"The Tree of Life" — It's an epic, and you don't have to convince us of its importance. Still, it's hard to call any movie with this much hype taking in $13 million an overperformer.
"Babel" — Like "Tree," a difficult one to assess. It didn't do badly, considering its sprawling canvas and complex themes. But for all the hype and awards attention, it might have been expected to squeeze out more than $34 million.
"The Counselor" — We don't need to expound on this one, do we?
"The Assassination of Jesse James by the Coward Robert Ford" — A great movie. How on Earth did it only make $3 million?
"Killing Them Softly" — You forgot about this one, didn't you?
"12 Years A Slave" — Only a supporting role, but it's a key one, and he was front and center as a producer, helping a very difficult movie get to $56 million.
"Inglourious Basterds" — Yes, the $120 million is a massive success. Pitt had something to do with it, but not everything. So, minor.
"Ocean's Thirteen" and "Ocean's Twelve" — Yeah, we'll count them as one. They each made around the same (about $120 million), a good number but not up there with Pitt's highest totals, and not as nearly as much as "Ocean's 11."
"Moneyball" — It's a baseball movie that's also an awards movie, and one without an easy arc. The $76 million is a big victory.
"The Curious Case of Benjamin Button" — Looking back at it, we're still bowled over that a movie of such leisurely pacing and a certain kind of melancholy took in $128 million. Maybe the possibility of seeing Pitt get younger before our eyes helped.
"Fury" — By any standard, a war movie landing $86 million in the modern day is a major success. And it didn't even have the easy uplift of many war movies — this one was as gritty and anti-narrative as it gets.
"World War Z" — The most major of the overperformers. After all the trouble during production — a rewritten third act, e.g. — it took in $202 million, the highest unadjusted total of Pitt's career.
Total: Four Major Overperformers (40), Three Minor Overperformers (15), Three Minor
Underperformers (-15), Three Major Overperformers (-30).
Score (55-45) = 10
"A Mighty Heart" — It's Jolie Pitt's "The Tree of Life." An ambitious passion project, it was never going to make a ton of money.
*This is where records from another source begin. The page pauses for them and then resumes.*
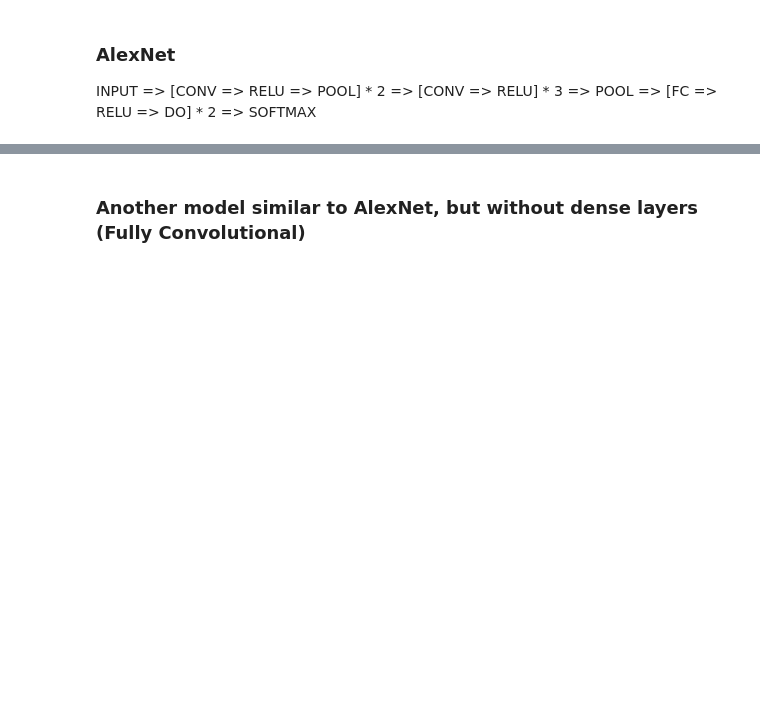
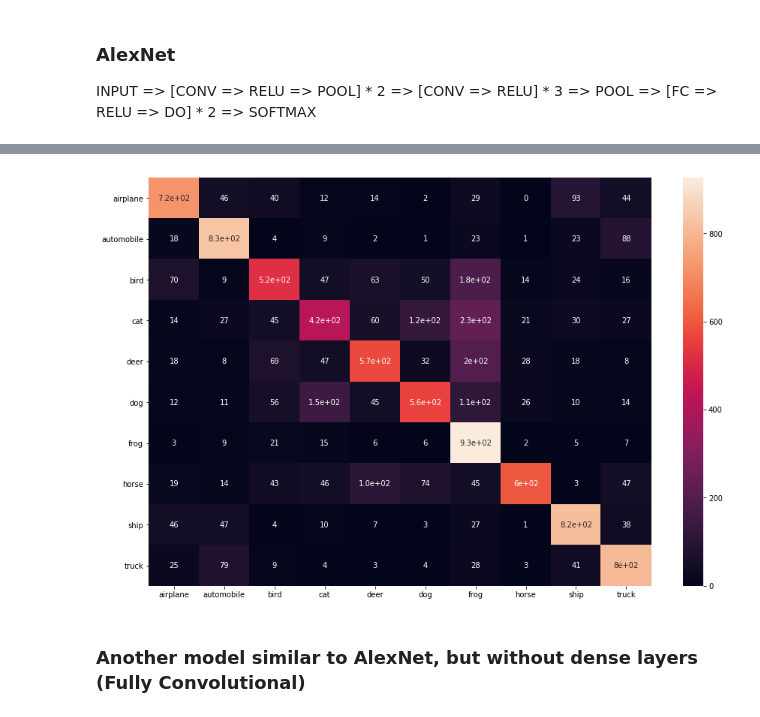
Before and after one commit to yuriimchg/Machine-Learning-sandbox, a Jupyter notebook: some_CNN_patterns.ipynb, the cells around one changed output, grey strips where cells are left out. Saved outputs shown, nothing was run; the diff lists cells and outputs as text; code cells hidden in the pictures; blank space fills up the shorter version.

Commit message:
CIFAR10

```diff
--- a/some_CNN_patterns.ipynb
+++ b/some_CNN_patterns.ipynb
@@ -111,11 +111,11 @@ def alex_net(batch_size, learning_rate, num_epochs, num_classes, dataset=(X_trai
     # ... => [FC => RELU => DO] * 2 => ...
     model.add(Flatten())
     # First
-    model.add(Dense(2048))
+    model.add(Dense(512))
     model.add(Activation("relu"))
     model.add(Dropout(0.5))
     # Second
-    model.add(Dense(2048))
+    model.add(Dense(512))
     model.add(Activation("relu"))
     model.add(Dropout(0.5))
 
@@ -128,11 +128,13 @@ def alex_net(batch_size, learning_rate, num_epochs, num_classes, dataset=(X_trai
                   optimizer=SGD(learning_rate),
                   metrics = ["accuracy"])
 
-    return model.fit(X_train, y_train,
+    model.fit(X_train, y_train,
               batch_size=batch_size,
               epochs=num_epochs,
               validation_data=(X_test, y_test),
               shuffle=True)
+
+    return model
 # %%
 def plot_results(model):
     plt.figure(figsize=(20,15))
@@ -152,7 +154,7 @@ def plot_results(model):
     plt.plot(np.arange(0,len(model.history["val_acc"])), model.history["val_acc"])
     return plt.show()
 # %%
-t = alex_net(batch_size=32, learning_rate=0.01, num_epochs=100, num_classes=10, dataset=(X_train, y_train, X_test, y_test))
+t = alex_net(batch_size=32, learning_rate=0.003, num_epochs=100, num_classes=10, dataset=(X_train, y_train, X_test, y_test))
 # %% [output]
 Train on 50000 samples, validate on 10000 samples
 Epoch 1/100
@@ -180,0 +176,2 @@ NameError: name 't' is not defined
+# %%
+y_pred = t.predict(X_test, batch_size=128)
@@ -181,3 +204,11 @@ NameError: name 't' is not defined
+# %%
+cm = confusion_matrix(y_test.argmax(axis=1), y_pred.argmax(axis=1))
+cm_df = pd.DataFrame(cm, index=[i for i in cifar10_labels.values()], columns = [c for c in cifar10_labels.values()])
+plt.figure(figsize=(15,10))
+sn.heatmap(cm_df, annot=True)
+plt.show()
+# %% [output]
+[figure, added]
 # %%
 def output_results(count, model, X_test, y_test, batch_size, label_names=cifar10_labels):
 
```
Also changed, not shown: parts of 12 cells of this notebook.
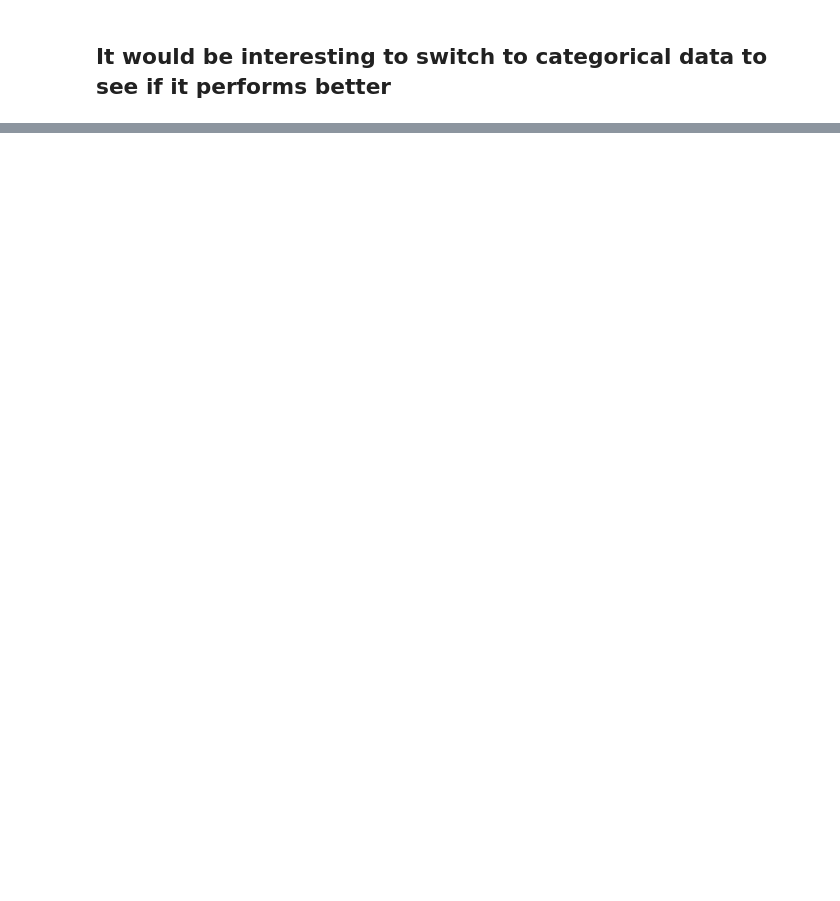
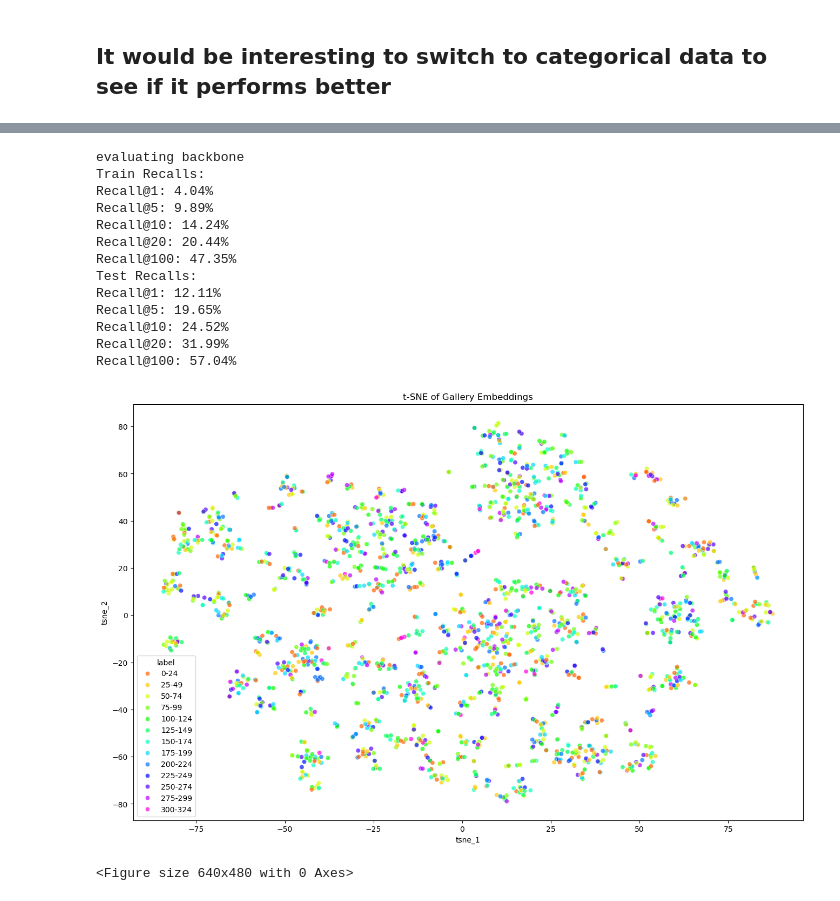
Before and after one commit to AntoineSalaun/Interpretable-and-Editable-Elephant-ReID, a Jupyter notebook: methods/improve_concepts.ipynb, the cells around one changed output, grey strips where cells are left out. Saved outputs shown, nothing was run; the diff lists cells and outputs as text; code cells hidden in the pictures; blank space fills up the shorter version.

```diff
--- a/methods/improve_concepts.ipynb
+++ b/methods/improve_concepts.ipynb
@@ -957,0 +1279,13 @@ NameError: name 'r' is not defined
+# %%
+MD_finetuned = Backbone(model_name="MegaDescriptor", pretraining="MD_finetuned_w", experiment_code=code)
+MD_finetuned.unfreeze()
+
+train_loader = DataLoader(train_subset, batch_size=64, shuffle=True)
+test_loader = DataLoader(test_subset, batch_size=64, shuffle=True)
+
+
+concept_cat = ConceptHeadTunneled(lr=0.001, loss=categorical_CE_loss, print_every=1, experiment_code = code, layer = MultiHeadNN())
+concept_cat.optimizer = Adam(list(concept_cat.layer.parameters()) + list(MD_finetuned.layer.parameters()), lr=1e-4, weight_decay=1e-5)
+
+concept_cat.train(train_loader, test_loader, backbone = MD_finetuned, num_epochs=20, predict_ele_SEEK = False)
+concept_cat.test(test_loader, backbone = MD_finetuned, predict_ele_SEEK = False)
@@ -957,0 +1331,19 @@ NameError: name 'r' is not defined
+# %%
+r = Retrieval(experiment_code=code)
+r.evaluate_model(MD_finetuned, train_loader=train_loader, test_loader=test_loader, show_matches=False, show_plot=False, show_tsne=True)
+# %% [output]
+evaluating backbone
+Train Recalls:
+Recall@1: 4.04%
+Recall@5: 9.89%
+Recall@10: 14.24%
+Recall@20: 20.44%
+Recall@100: 47.35%
+Test Recalls:
+Recall@1: 12.11%
+Recall@5: 19.65%
+Recall@10: 24.52%
+Recall@20: 31.99%
+Recall@100: 57.04%
+[figure, added]
+<Figure size 640x480 with 0 Axes>
```
Also changed, not shown: parts of 26 cells of this notebook, 7 other files.
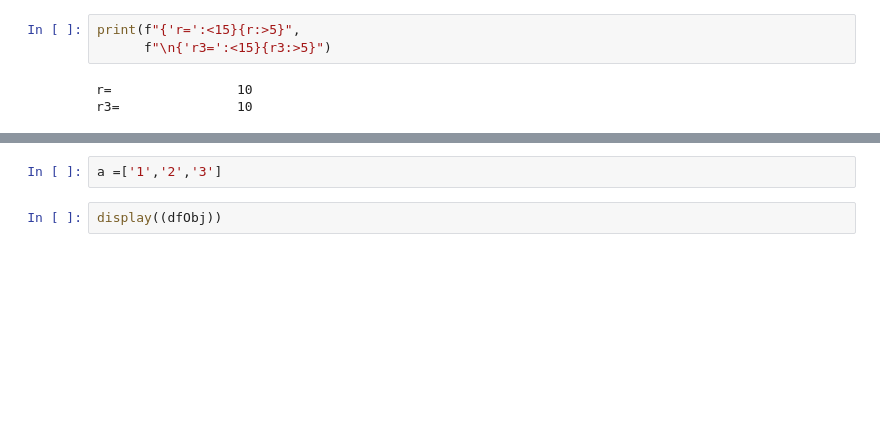
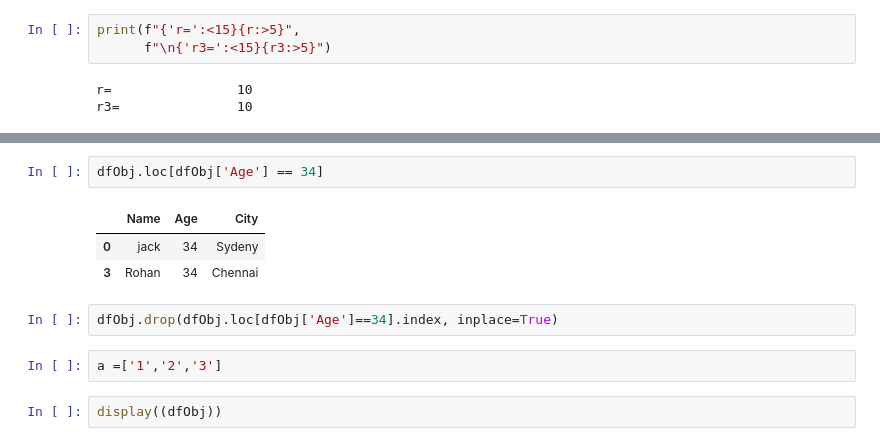
Before and after one commit to archit1998/Thapovan2, a Jupyter notebook: team2.ipynb, the cells around one changed output, grey strips where cells are left out. Cells and saved outputs as stored; diff of their text form; blank space fills up the shorter version.

```diff
--- a/team2.ipynb
+++ b/team2.ipynb
@@ -1081,3 +1146,11 @@ KeyError: 'a'
+# %%
+dfObj.loc[dfObj['Age'] == 34]
+# %% [output]
+|  | Name | Age | City |
+| 0 | jack | 34 | Sydeny |
+| 3 | Rohan | 34 | Chennai |
+# %%
+dfObj.drop(dfObj.loc[dfObj['Age']==34].index, inplace=True)
 # %%
 a =['1','2','3']
 # %%
```
Also changed, not shown: parts of 28 cells of this notebook.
But it still could have expected to do a little better than the $9 million that it ended up bringing in.
"Changeling" — It grossed $34 million and quickly went away, more wasn't the pity.
"The Tourist" — Er...
"The Good Shepherd" — This semi-forgotten Cold War history piece actually was a nice movie, with Jolie in a supporting role opposite Matt Damon's conflicted spy. It took in $59 million with little buzz.
"Wanted" — Its $134 million was strong, though given the unique style and the push, could it have taken in even more?
"Maleficent" — A reboot of "Sleeping Beauty" from a first-time director, in a time when fairy-tales are a shaky genre. And it grossed a whopping $241 million, the highest unadjusted amount in Jolie's career. That's a home run even without the extra half a billion it grossed around the world.
"Salt" — A troubled development process to parallel hubby's "World War Z." The writers strike-era script went from Tom Cruise to Jolie, and the story took on the unexpected villain of Russian operatives. Yet Phillip Noyce's movie managed to rack up $118 million and become an unlikely blockbuster in the summer of 2010.
Totals: Two Minor Overperformers (10), Two Major Overperformers (20), two Minor Underperformers (-10), one major Underperformer (-10)
Score (30-20)= 10.
A few lessons emerge. One: Brad Pitt makes a lot of movies. Second, each of the actors' hit rates are good, if not spectacular — a little better than .500. It's stronger than plenty of Hollywood actors, if not quite money-in-the-bank reliable.